Give back all of the data exactly, with every picture omitted.

-- SUPPLIED DATA follows --

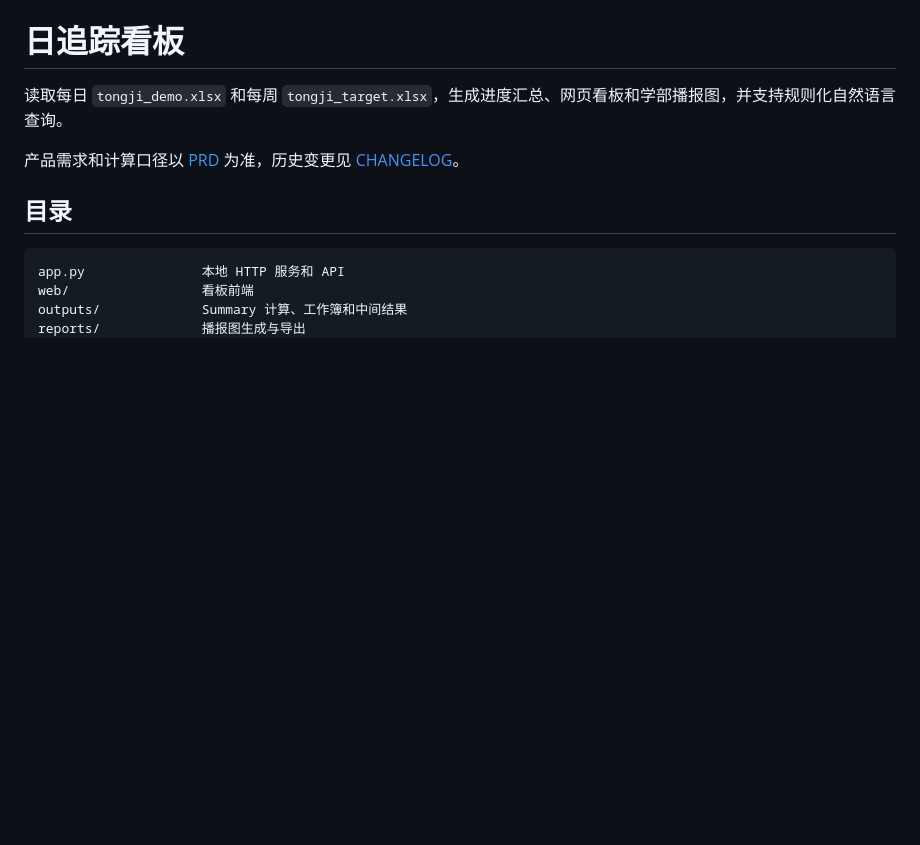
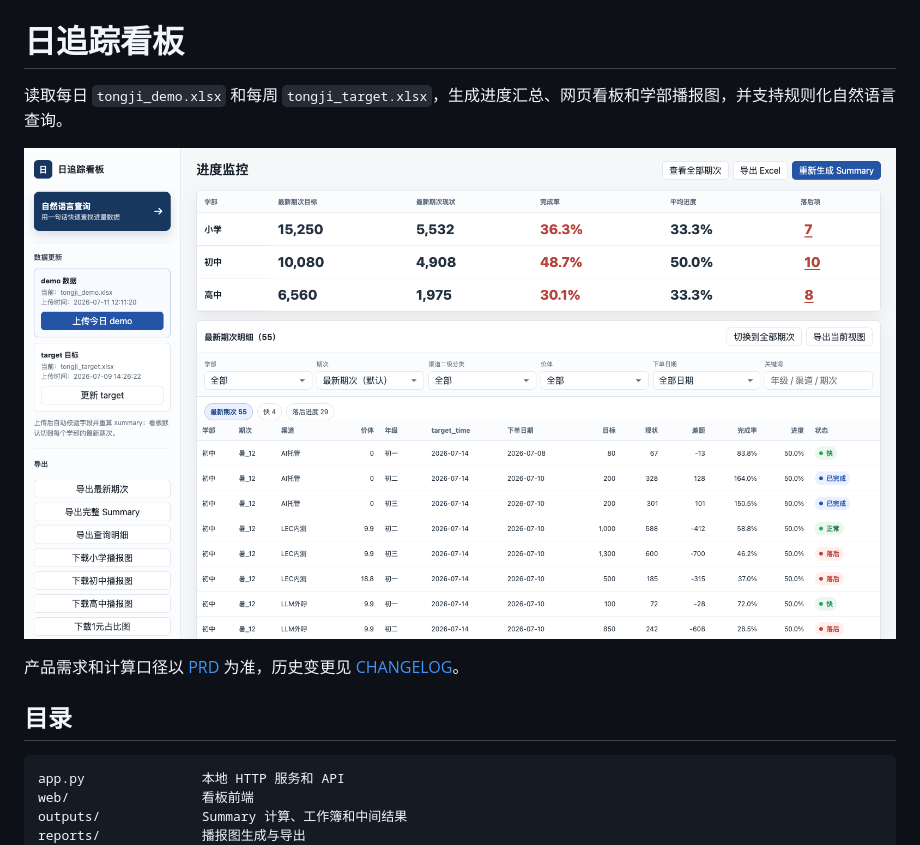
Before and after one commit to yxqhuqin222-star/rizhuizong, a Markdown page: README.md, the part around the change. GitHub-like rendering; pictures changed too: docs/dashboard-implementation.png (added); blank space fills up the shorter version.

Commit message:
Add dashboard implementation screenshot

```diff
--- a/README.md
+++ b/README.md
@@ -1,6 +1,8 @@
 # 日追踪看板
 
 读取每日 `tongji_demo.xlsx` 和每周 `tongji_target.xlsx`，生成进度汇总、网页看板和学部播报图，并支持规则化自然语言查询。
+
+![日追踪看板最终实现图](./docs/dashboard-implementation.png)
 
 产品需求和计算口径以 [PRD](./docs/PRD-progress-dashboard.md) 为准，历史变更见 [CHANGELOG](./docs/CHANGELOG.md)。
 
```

-- SUPPLIED DATA concluded --

** EXPECTED ANSWER **
Before and after one commit to yxqhuqin222-star/rizhuizong, a Markdown page: README.md, the part around the change. GitHub-like rendering; pictures changed too: docs/dashboard-implementation.png (added); blank space fills up the shorter version.

Commit message:
Add dashboard implementation screenshot

```diff
--- a/README.md
+++ b/README.md
@@ -1,6 +1,8 @@
 # 日追踪看板
 
 读取每日 `tongji_demo.xlsx` 和每周 `tongji_target.xlsx`，生成进度汇总、网页看板和学部播报图，并支持规则化自然语言查询。
+
+![日追踪看板最终实现图](./docs/dashboard-implementation.png)
 
 产品需求和计算口径以 [PRD](./docs/PRD-progress-dashboard.md) 为准，历史变更见 [CHANGELOG](./docs/CHANGELOG.md)。
 
```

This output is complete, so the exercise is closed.